When Michael Mulgrew became head of the United Federation of Teachers (UFT) this year, he was entering some uncharted territory. As Harold Myserson noted in an August 2009 article about the waning influence of the Irish in the labor movement, the ascension of the Irish American Mulgrew ended “a 50-year succession of Jewish UFT presidents.”
This Wednesday, June 16, Mulgrew turned up the heat in the UFT’s ongoing battle with New York Mayor Mike Bloomberg by spearheading a rally against education cuts at City Hall.
Mulgrew’s rise to the top of the UFT came around the same time Mary Kay Henry was named leader of the West Coast-based Service Employees International Union (SEIU), which represents over two million workers.
Henry, 52, was described by the Los Angeles Times as “the eldest girl among 10 siblings in an Irish-Catholic family in suburban Detroit.”
So if, as Harold Myerson suggested, Irish influence in organized labor is dwindling, it’s not going away anytime soon.
There’s one catch, however. These jobs might as well come with a bull’s eye, because unions have become a handy target for angry people and politicians in recent months.
Full disclosure -- I am a member of the UFT. So naturally, I am a little sensitive about some of the criticism aimed at New York City teachers by Bloomberg and schools chancellor Joel Klein.
I should add, though, that no one is more frustrated by ineffective teachers than teachers themselves. So it’s not that the UFT is above criticism.
The bigger problem is that, in tough economic times, members of nearly any union have come to be viewed as members of an elite class who are paid lavishly while doing little work.
An article in this past Sunday’s New York Post explored the “long lines” of applicant’s seeking the “cushiest gigs” at a number of local unions. These jobs included spots at Local 246 of the aforementioned SEIU, which represents auto mechanics. There were also applicants seeking jobs with Ironworkers Local 361.
Boy, talk about cushy gigs! What could be easier than learning how an automobile functions from top to bottom and getting the thing fixed.
Or how about those ironworkers! All they have to do from time to time is slice steel with a flaming torch, often several thousand feet above the bustling streets.
I remember less than a month after 9/11 talking to Jack Doyle, head of the heavily-Irish Ironworkers Local 40. Doyle had actually helped build the Twin Towers in the early 1970s, and was vowing to help build again at Ground Zero.
But only after the ironworkers completed the very dangerous task of clearing out the debris. What a cushy gig!
The king of union bashing these days is New Jersey Governor Chris Christie. His stump speech for a long time was that New Jersey has “two classes” of citizens, -- “those who enjoy rich public benefits and those who pay for them."
Wow. We’ve certainly come a long way.
In the past, thundering populists and brainy prophets have warned that America was indeed split into two societies -- black vs. white, or the obscenely rich vs. the desperately poor.

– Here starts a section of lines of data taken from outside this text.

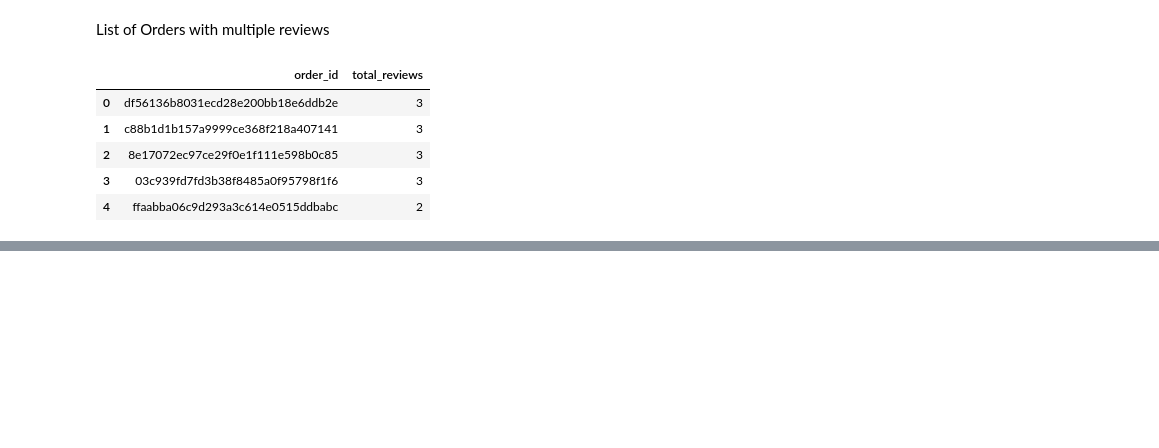
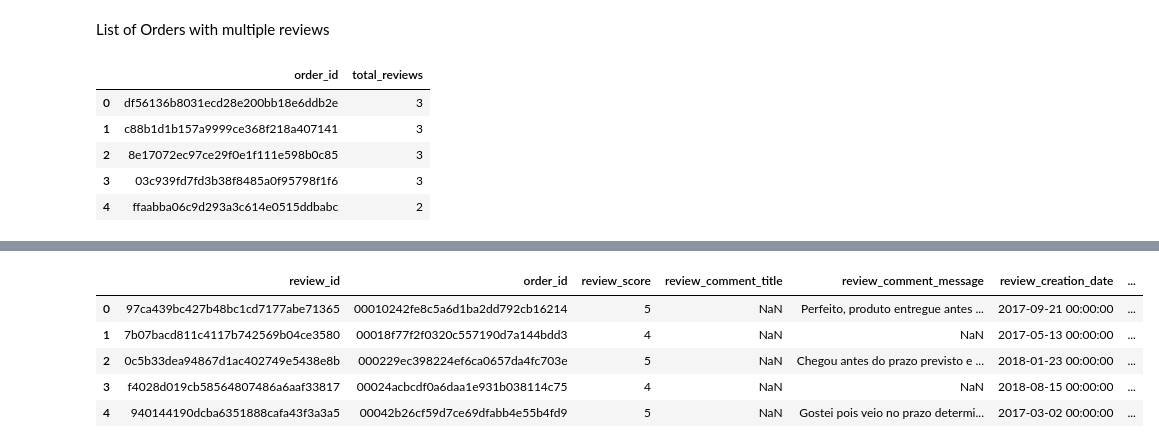
Before and after one commit to Lukevu-hub/olist-delivery-analysis, a Jupyter notebook: notebooks/01_load_and_clean.ipynb, the cells around one changed output, grey strips where cells are left out. Cells and saved outputs as stored; diff of their text form; code cells hidden in the pictures; blank space fills up the shorter version.

```diff
--- a/notebooks/01_load_and_clean.ipynb
+++ b/notebooks/01_load_and_clean.ipynb
@@ -266,0 +215,18 @@ result
+# %%
+query = """
+With rank as (
+    select *, row_number() over (partition by order_id order by review_answer_timestamp desc) as row_num
+    from order_reviews)
+select * from rank where row_num =1
+
+"""
+new_order_reviews = pd.read_sql_query(query, conn)
+new_order_reviews.to_sql('new_order_reviews', conn, if_exists='replace', index=False)
+new_order_reviews.head()
+# %% [output]
+|  | review_id | order_id | review_score | review_comment_title | review_comment_message | review_creation_date | ... |
+| 0 | 97ca439bc427b48bc1cd7177abe71365 | 00010242fe8c5a6d1ba2dd792cb16214 | 5 | NaN | Perfeito, produto entregue antes ... | 2017-09-21 00:00:00 | ... |
+| 1 | 7b07bacd811c4117b742569b04ce3580 | 00018f77f2f0320c557190d7a144bdd3 | 4 | NaN | NaN | 2017-05-13 00:00:00 | ... |
+| 2 | 0c5b33dea94867d1ac402749e5438e8b | 000229ec398224ef6ca0657da4fc703e | 5 | NaN | Chegou antes do prazo previsto e ... | 2018-01-23 00:00:00 | ... |
+| 3 | f4028d019cb58564807486a6aaf33817 | 00024acbcdf0a6daa1e931b038114c75 | 4 | NaN | NaN | 2018-08-15 00:00:00 | ... |
+| 4 | 940144190dcba6351888cafa43f3a3a5 | 00042b26cf59d7ce69dfabb4e55b4fd9 | 5 | NaN | Gostei pois veio no prazo determi... | 2017-03-02 00:00:00 | ... |
```
Also changed, not shown: parts of 26 cells of this notebook.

Now, according to Christie, the only thing we have to worry about are the folks who dare to have a pension and a little stability. It seems to me we might want to work to get that for more people, not fewer.
Look, I understand that state governments are going broke. Taxpayers have a right to know their money is being invested in sound, productive employees. Unions should roll up their sleeves and help produce solutions.
But there is an ugly side to this. As much as anyone else, the Irish built the American labor movement with blood, sweat and tears. This was no “cushy” task.
Politicians know there is a deep insecurity in America right now. So rather than devise bold ways to alleviate that insecurity, they target “elite” union members and their “cushy” jobs.
Meanwhile, children need to be educated. Cars need to be repaired. Steel must be sliced.
The vast majority of people doing these jobs now do them happily and effectively. Smearing these workers may make the next generation think twice about entering the profession.
But it doesn’t make the work itself any less vital or necessary.